"They have the most talent of anyone in the league," Turret said. "As far as being athletes--running, jumping, mobility and coordination."
San Fernando (10-4, 4-0 in league play) indeed appears to be fulfilling early predictions of winning the league title. But Birmingham is far from being counted out.
The Braves (6-7, 2-2) can move to within a game of first with a win tonight at San Fernando.
"I think we have as good a chance as anybody in the league," forward Jason Moore said.
Guard Greg Maxwell said of San Fernando: "They're beatable.".
Maxwell and Moore have been Birmingham's big Braves. Maxwell, a 5-11 senior, has scored in double figures in every league game and is averaging 20 points a game in league play. Maxwell scored 28 points and had 7 assists against Monroe.
Moore, a 6-0 senior and a Times All-Valley second-team wide receiver, scored 20 points against Monroe and is averaging 10 points a game in league play.
Shrine Shuffle: Thousand Oaks Coach Bob Richards, who guided the Lancers to the Coastal Conference championship, was named Thursday to coach the South team in the Shrine football game July 23 at the Rose Bowl.
He will share duties with Fontana Coach Dick Bruich, whose Steelers won the Big Five Conference title.
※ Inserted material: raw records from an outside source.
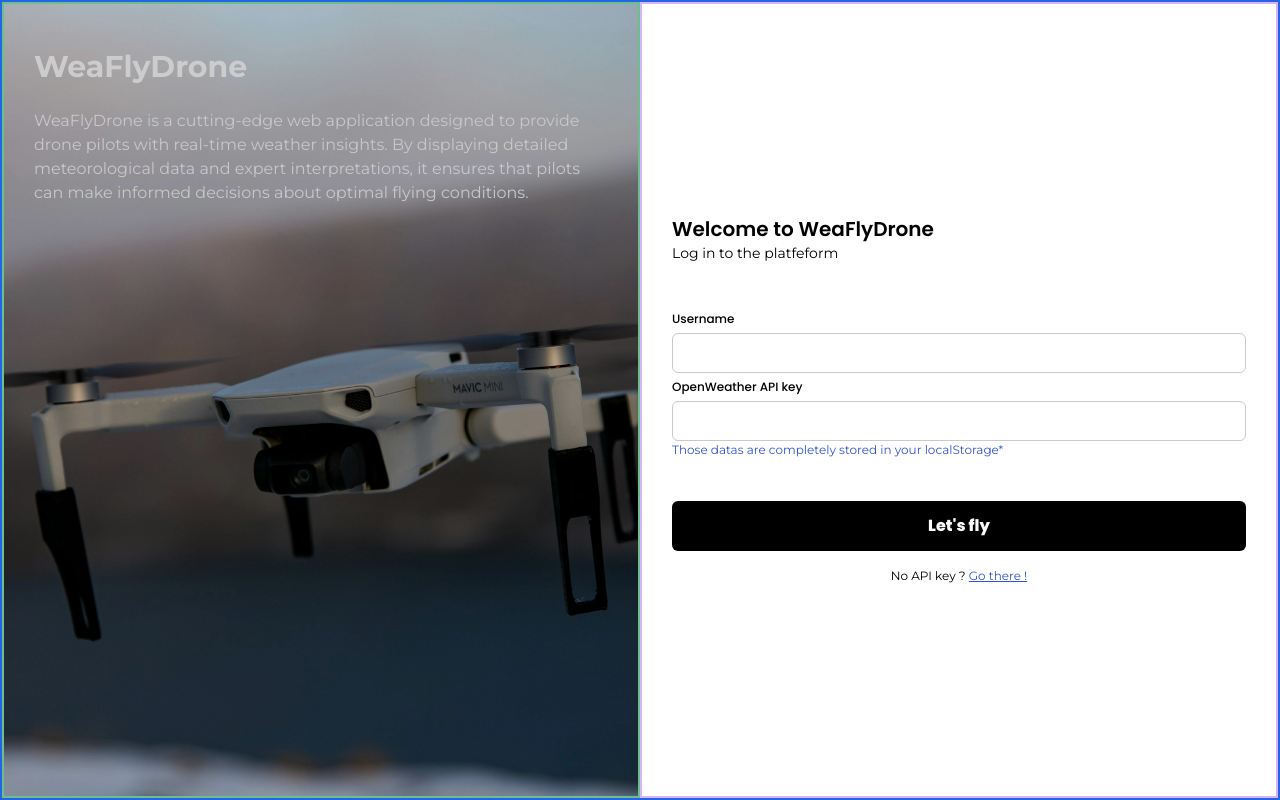
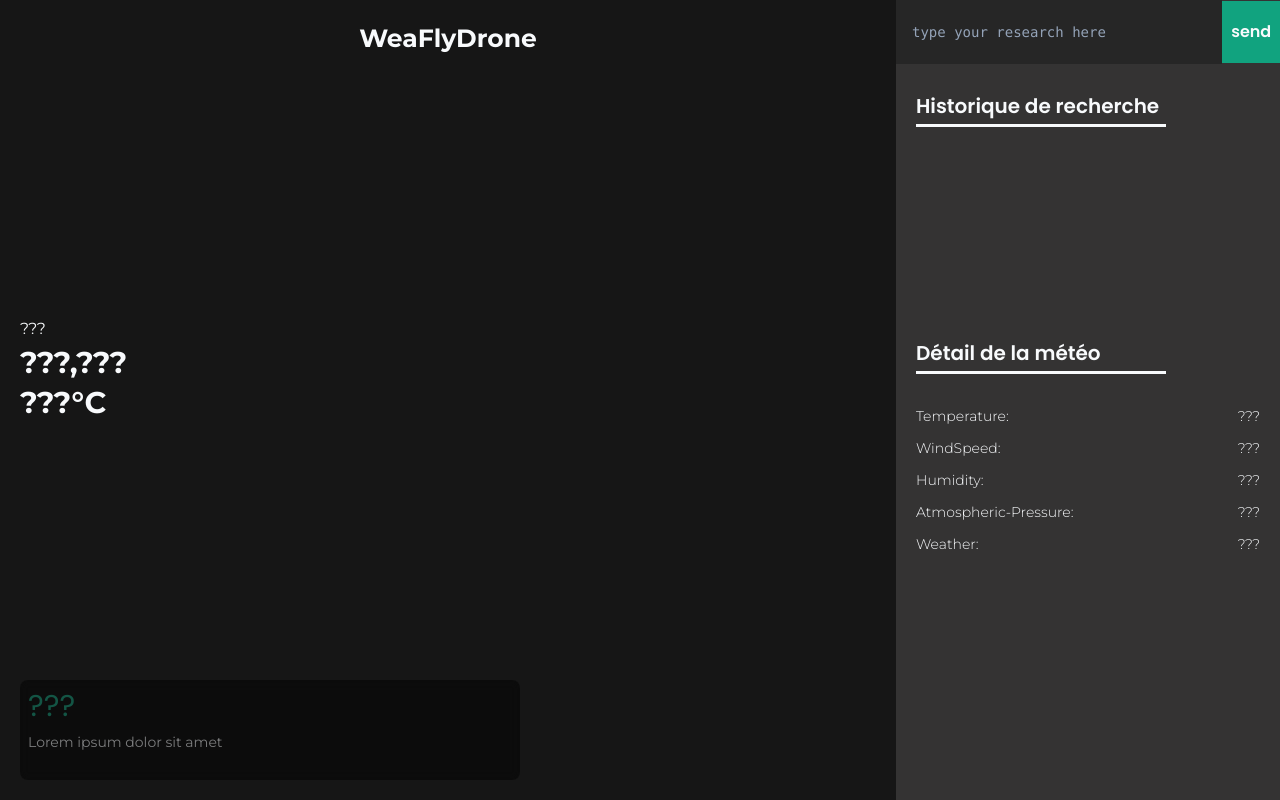
Before and after one commit to Alhassan-Doumbia/WeaFlyDrone.react, a React (Vite) app: page /weather-app in a window 1280 px wide. Built offline with nearby package versions, Linux system fonts and the light colour scheme.

Commit message:
routing  completed + implementtion of a LoacalStroage(s checking logic , to be able to automaticaly navigate without clicking on a link

```diff
--- a/package.json
+++ b/package.json
@@ -16,6 +16,7 @@
     "postcss": "^8.4.40",
     "react": "^18.3.1",
     "react-dom": "^18.3.1",
+    "react-router-dom": "^6.26.0",
     "tailwindcss": "^3.4.7"
   },
   "devDependencies": {
--- a/src/App.jsx
+++ b/src/App.jsx
@@ -1,10 +1,26 @@
+import React, { useEffect } from "react";
 import "./App.css";
 import MainInterfacePage from "./Pages/MainInterfacePage";
+import LoginPage from "./Pages/LoginPage";
+import { Navigate, useNavigate } from "react-router-dom";
 
 function App() {
+  const navigate = useNavigate();
+  const apiKey = localStorage.getItem('API_key');
+  const userName = localStorage.getItem('USER_name');
+
+  useEffect(() => {
+    if (apiKey && userName) {
+      navigate('/weather-app');
+    }
+  }, [apiKey, userName, navigate]);
+
+  if (apiKey && userName) {
+    return null; // Ne pas rendre la page de connexion si déjà redirigé
+  }
   return (
-    <div className="px-[10px] flex items-center justify-center bg-slate-600 ">
-      <MainInterfacePage></MainInterfacePage>
+    <div className="px-2.5 flex items-center justify-center bg-slate-600 min-h-screen">
+      <LoginPage />
     </div>
   );
 }
--- a/src/Components/Button/Button.jsx
+++ b/src/Components/Button/Button.jsx
@@ -1,11 +1,14 @@
 import React from 'react'
-
+import { Link } from 'react-router-dom';
 function Button({API_key,USER_name}) {
   const handleUpdateLocalStorage=(e)=>{
     try {
-        console.log(" la clé d'API a été entré")
-        localStorage.setItem('API_key',API_key);
-        localStorage.setItem('USER_Name',USER_name);
+       if(API_key!=""&&USER_name!=""){
+
+         console.log(" la clé d'API a été entré")
+         localStorage.setItem('API_key',API_key);
+         localStorage.setItem('USER_Name',USER_name);
+       }
       // as the recording in the localstorage overwrite each ther , a verification to see if it's filled or not is not necessary
     } catch (error) {
       console.error(`il ya une erreur du type:${error}`);
@@ -13,7 +16,7 @@ function Button({API_key,USER_name}) {
   }
   return (
     <>
-      <button type='submit' className='w-full h-[50px] bg-primary font-Poppins font-extrabold text-slate-50 rounded-md cursor-pointer hover:bg-[#404040] duration-200 'onClick={handleUpdateLocalStorage}>Let's fly</button>
+     <button type='submit' className='w-full h-[50px] bg-primary font-Poppins font-extrabold text-slate-50 rounded-md cursor-pointer hover:bg-[#404040] duration-200 'onClick={handleUpdateLocalStorage}><Link to={'/weather-app'}><p className='size-full flex items-center justify-center'>Let's Fly</p></Link></button>
       {/* Trouver un moyen de vider au clique , le contnu des input  */}
     </>
   )
--- /dev/null
+++ b/src/Routes/Routes.jsx
@@ -0,0 +1,16 @@
+import React from "react";
+import MainInterfacePage from "../Pages/MainInterfacePage";
+import LoginPage from "../Pages/LoginPage";
+
+import { Route, Routes } from "react-router-dom";
+function AppRoutes() {
+  return (
+    <Routes>
+      <Route path="/weather-app" element={<MainInterfacePage />} />
+      <Route path="/login" element={<LoginPage />} />
+      <Route path="*" element={<LoginPage />} /> {/* Route par défaut */}
+    </Routes>
+  );
+}
+
+export default AppRoutes;
--- a/src/Views/LoginView/LoginView.jsx
+++ b/src/Views/LoginView/LoginView.jsx
@@ -4,14 +4,14 @@ import Form from '../../Components/Form/Form'
 function LoginView() {
   return (
     <>
-      <section id="mainContainer" className='w-screen h-svh border-2 border-blue-600 flex justify-between'>
-          <div id='leftContainer' className='w-[50%] h-full border-2 border-green-300 bg-black px-[30px] py-[45px]' >
+      <section id="mainContainer" className='w-screen h-svh  flex justify-between'>
+          <div id='leftContainer' className='w-[50%] h-full  bg-black px-[30px] py-[45px]' >
               <div className='flex flex-col gap-6'>
                 <h1 className='text-3xl text-white font-bold font-Montserrat'>WeaFlyDrone</h1>
                 <p className='text-[16px] font-Montserrat text-slate-50'>WeaFlyDrone is a cutting-edge web application designed to provide drone pilots with real-time weather insights. By displaying detailed meteorological data and expert interpretations, it ensures that pilots can make informed decisions about optimal flying conditions.</p>
               </div>
           </div>
-          <div id="rightContainer" className='w-[50%] h-full border-2 border-purple-300 flex items-center justify-center'>
+          <div id="rightContainer" className='bg-slate-50 w-[50%] h-full  flex items-center justify-center'>
                 <Form></Form>
           </div>
       </section>
--- a/src/Views/MainInterfaceView.jsx
+++ b/src/Views/MainInterfaceView.jsx
@@ -5,9 +5,10 @@ import WeatherSummary from "../Components/WeatherSummary";
 import FetchWeatherData from "../Functions/FetchWeatherData";
 
 import { useState } from "react";
+import { useRef } from "react";
 function MainInterfaceView() {
   const [weatherData, setWeatherData] = useState({
-    temperature: "bonsoir",
+    temperature: "???",
     humidity: "???",
     windSpeed: "???",
     AtmosphericPres: "???",
@@ -21,32 +22,41 @@ function MainInterfaceView() {
   const [searchQuery, setSearchQuery] = useState("");
 
   // state pour l'historique
-  const [History, setHistory] = useState([
-    "bonjour",
-    "bonsoir",
-    "bonne arrivée",
-  ]);
+  const [History, setHistory] = useState([]);// on mettra dans le tableau , les noms contenu dans l'historique via useRef
 
   // Gestion de la mise à jour de la requête de recherche
   const handleSearchQuery = (e) => {
     setSearchQuery(e.target.value);
   };
 
+// Référence pour l'input
+const inputRef = useRef(null);
+
   // Fonction pour mettre à jour les données météo
   const UpdateWeatherData = async () => {
     let datas = await FetchWeatherData(searchQuery);
     console.log(datas);
+
+    // Convertir les valeurs en unités métriques
+    const temperatureInCelsius = datas.main.temp-273.15;
+    const windSpeedInMs = datas.wind.speed;
+    const atmosphericPressureInHpa = datas.main.pressure; // Already in hPa
+
     setWeatherData({
-      temperature: datas.main.temp,
-      humidity: datas.main.humidity,
-      windSpeed: datas.wind.speed,
-      AtmosphericPres: datas.main.pressure,
+      temperature: temperatureInCelsius.toFixed(2) ,
+      humidity: datas.main.humidity + ' %',
+      windSpeed: windSpeedInMs.toFixed(2) + ' m/s',
+      AtmosphericPres: atmosphericPressureInHpa.toFixed(2) + ' hPa',
       weather: datas.weather[0].main,
       city: datas.name,
       country: datas.sys.country
     });
+
+    // Réinitialiser l'input
+    inputRef.current.value = "";
+    setSearchQuery("");
+
   };
-
 
   return (
     <>
@@ -56,11 +66,11 @@ function MainInterfaceView() {
           <WeatherSummary city={weatherData.city} country={weatherData.country} weather={weatherData.weather} temperature={weatherData.temperature}/>
           <Diagnosis />
         </div>
-        <div className="DataContainer w-[30%] bg-[#343333] opacity-65 gap-8">
+        <div className="DataContainer w-[30%] bg-[#343333] opacity-1 gap-8">
           <form>
-            <input type="text" className="px-4 w-[85%] h-[64px] font-mono text-sm outline-none placeholder:text-sm placeholder:font-mono text-slate-50 placeholder:text-slate-400  bg-[#262626]" placeholder="type your research here" onChange={handleSearchQuery}></input>
-            <input type="button" value="send"  className="w-[15%] h-[62px] bg-[#11A37F] cursor-pointer font-Poppins font-semibold text-slate-50  " onClick={UpdateWeatherData} />
-        </form>
+            <input ref={inputRef} type="text" className="px-4 w-[85%] h-[64px] font-mono text-sm outline-none placeholder:text-sm placeholder:font-mono text-slate-50 placeholder:text-slate-400  bg-[#262626]" placeholder="type your research here" onChange={handleSearchQuery}></input>
+            <input type="button" value="send"  className="w-[15%] h-[62px] bg-[#11A37F] hover:bg-green-800 duration-200 cursor-pointer font-Poppins font-semibold text-slate-50  " onClick={() => { UpdateWeatherData(); setSearchQuery(''); }} />
+          </form>
 
           <div className="w-full h-fit px-[20px]">
             <div className="Container flex flex-col gap-2 ">
--- a/src/main.jsx
+++ b/src/main.jsx
@@ -2,14 +2,14 @@ import React from 'react'
 import ReactDOM from 'react-dom/client'
 import App from './App.jsx'
 import PG from './test/PG.jsx'
-import LoginPage from './Pages/LoginPage.jsx'
+import { BrowserRouter as Router } from 'react-router-dom'
+import AppRoutes from './Routes/Routes.jsx'
 import './index.css'
 
 ReactDOM.createRoot(document.getElementById('root')).render(
   <React.StrictMode>
-    {/* <App /> */}
-    {/* <PG></PG> */}
-    <LoginPage></LoginPage>
-
+    <Router>
+        <AppRoutes/>
+    </Router>
   </React.StrictMode>,
 )
```
Also changed, not shown: src/Routes/Routes.js (deleted), 1 other file (tests, documents, lock files or other folders).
"It's a tremendous honor to work with the athletes at this level," Richards said. "I'll be coaching players who no doubt will become All-Americans."
Richards was named after Granada Hills Coach Darryl Stroh turned down an offer to coach in the game. Players will be chosen Feb. 3 by a panel of sportswriters.
Add Stroh: Stroh, who guided the Highlanders to their first City 4-A title since 1970, declined the offer, saying that his family has booked a Caribbean cruise and will be out of town the date of the game. Stroh also cited his past experiences with all-star games.
"I've done some baseball all-star games in the past, and I'm not real comfortable working with kids I don't have any control over," said Stroh, who also coaches Granada Hills' baseball team.
Sutton simmers: Providence Coach Paul Sutton was sitting in his office the day after a loss to Campbell Hall when one of his players walked in.
"Coach, I had a dream about the game," the player said.
"It was a nightmare," Sutton responded.
Providence's 44-31 loss to the Vikings earlier this month prompted yet another sleepless night for Sutton and his team. Providence is 1-11 overall and its average margin of defeat is 17.1 points. The Pioneers' lone victory came against San Pasquel (Ariz.) in a vacation tournament, meaning the Pioneers are 0-for-California.
"This is probably the most frustrating team I've ever had," Sutton said. "As a coach, you start to doubt yourself."
Providence's problem is its shooting. Even before Providence lost to Crossroads, 57-25, and Bel-Air Prep, 72-43, last week, the Pioneers were shooting 33.7% from the field and 49% from the free-throw line.
"It's almost like there's a lid on the basket," Sutton said.
According to Sutton, Providence's trouble is not poor shot selection. "Of the 510 shots we've attempted this year, 490 are within the offense."
You tell me: Nobody has really found a way to stop Oakwood's human highlight film, junior forward Mitch Butler, who is averaging 33.4 points and 15.4 rebounds a game. Oakwood Coach Roz Goldenburg is just glad he is on her side.
"You don't know how glad I am I don't have to think about having to stop him," she said. "I enjoy not having to think about it."
Oakwood (12-1, 4-0) plays host to Liberty League rival Holy Martyrs (8-4, 3-0) at 7:30 tonight in a battle for first place. Holy Martyrs' Coach Varant Vartabedian laughed when asked how he planned to stop the 6-5 Butler.
"If you know, tell me," Vartabedian said. "I don't know how to stop him. We're going to try to keep him from getting the ball."
Staff writers Chris J. Parker, Vince Kowalick and Steven Fleischman contributed to this notebook.